REQUIRED WORK
Make an exact copy of the whole listing, but leave its pictures out.

##############################

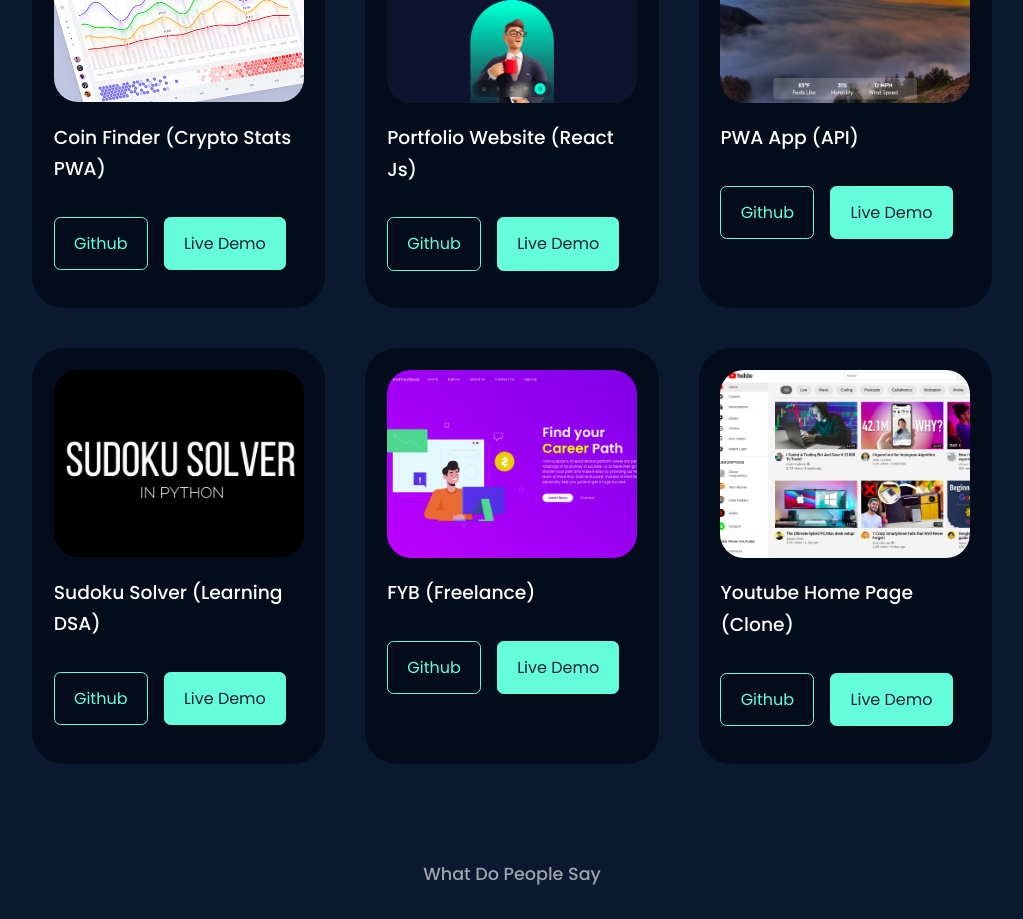
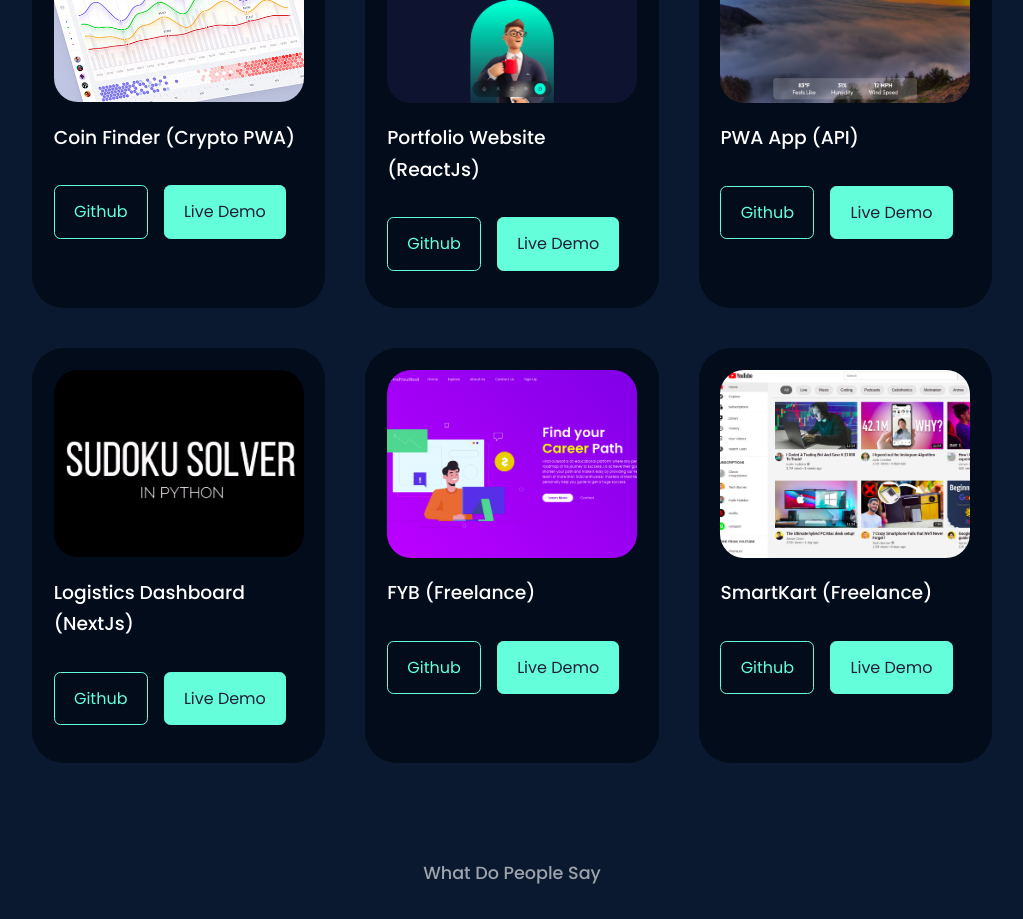
Before and after one commit to utkarshgoel10/ReactPortfolio, a React (Create React App) app: page / in a window 1280 px wide. Shown: the part 3320-4239 px from the top of the page, without its empty margins (128-1151 px from the left). Built offline with nearby package versions, Linux system fonts and the light colour scheme.

Commit message:
Update Portfolio.jsx

```diff
--- a/src/components/portfolio/Portfolio.jsx
+++ b/src/components/portfolio/Portfolio.jsx
@@ -11,14 +11,14 @@ const data = [
   {
     id: 1,
     image: IMG1,
-    title: 'Coin Finder (Crypto Stats PWA)',
+    title: 'Coin Finder (Crypto PWA)',
     github: 'https://github.com/utkarshgoel10/CryptoSearch',
     demo: 'https://mycrypto-finder.netlify.app/'
   },
   {
     id: 2,
     image: IMG2,
-    title: 'Portfolio Website (React Js)',
+    title: 'Portfolio Website (ReactJs)',
     github: 'https://github.com/utkarshgoel10/ReactPortfolio',
     demo: 'https://utkarshgoel-10.netlify.app/'
   },
@@ -32,9 +32,9 @@ const data = [
   {
     id: 4,
     image: IMG4,
-    title: 'Sudoku Solver (Learning DSA)',
-    github: 'https://github.com/utkarshgoel10/SudokuSolver',
-    demo: 'https://www.linkedin.com/posts/goelutkarsh_project-python-sudoku-activity-6801371892247773184-xk5S/',
+    title: 'Logistics Dashboard (NextJs)',
+    github: 'https://github.com/Rashmi1526/TECHNOEC__2',
+    demo: 'https://technoec-prob2.vercel.app/',
   },
   {
     id: 5,
@@ -46,9 +46,9 @@ const data = [
   {
     id: 6,
     image: IMG6,
-    title: 'Youtube Home Page (Clone)',
-    github: 'https://github.com/utkarshgoel10/Youtube-Home-Clone',
-    demo: 'https://youtube-homepg-clone.netlify.app/'
+    title: 'SmartKart (Freelance)',
+    github: 'https://github.com/utkarshgoel10/',
+    demo: 'https://github.com/utkarshgoel10/'
   }
 ]
 
```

##############################

REPLY TO THE TASK
Before and after one commit to utkarshgoel10/ReactPortfolio, a React (Create React App) app: page / in a window 1280 px wide. Shown: the part 3320-4239 px from the top of the page, without its empty margins (128-1151 px from the left). Built offline with nearby package versions, Linux system fonts and the light colour scheme.

Commit message:
Update Portfolio.jsx

```diff
--- a/src/components/portfolio/Portfolio.jsx
+++ b/src/components/portfolio/Portfolio.jsx
@@ -11,14 +11,14 @@ const data = [
   {
     id: 1,
     image: IMG1,
-    title: 'Coin Finder (Crypto Stats PWA)',
+    title: 'Coin Finder (Crypto PWA)',
     github: 'https://github.com/utkarshgoel10/CryptoSearch',
     demo: 'https://mycrypto-finder.netlify.app/'
   },
   {
     id: 2,
     image: IMG2,
-    title: 'Portfolio Website (React Js)',
+    title: 'Portfolio Website (ReactJs)',
     github: 'https://github.com/utkarshgoel10/ReactPortfolio',
     demo: 'https://utkarshgoel-10.netlify.app/'
   },
@@ -32,9 +32,9 @@ const data = [
   {
     id: 4,
     image: IMG4,
-    title: 'Sudoku Solver (Learning DSA)',
-    github: 'https://github.com/utkarshgoel10/SudokuSolver',
-    demo: 'https://www.linkedin.com/posts/goelutkarsh_project-python-sudoku-activity-6801371892247773184-xk5S/',
+    title: 'Logistics Dashboard (NextJs)',
+    github: 'https://github.com/Rashmi1526/TECHNOEC__2',
+    demo: 'https://technoec-prob2.vercel.app/',
   },
   {
     id: 5,
@@ -46,9 +46,9 @@ const data = [
   {
     id: 6,
     image: IMG6,
-    title: 'Youtube Home Page (Clone)',
-    github: 'https://github.com/utkarshgoel10/Youtube-Home-Clone',
-    demo: 'https://youtube-homepg-clone.netlify.app/'
+    title: 'SmartKart (Freelance)',
+    github: 'https://github.com/utkarshgoel10/',
+    demo: 'https://github.com/utkarshgoel10/'
   }
 ]
 
```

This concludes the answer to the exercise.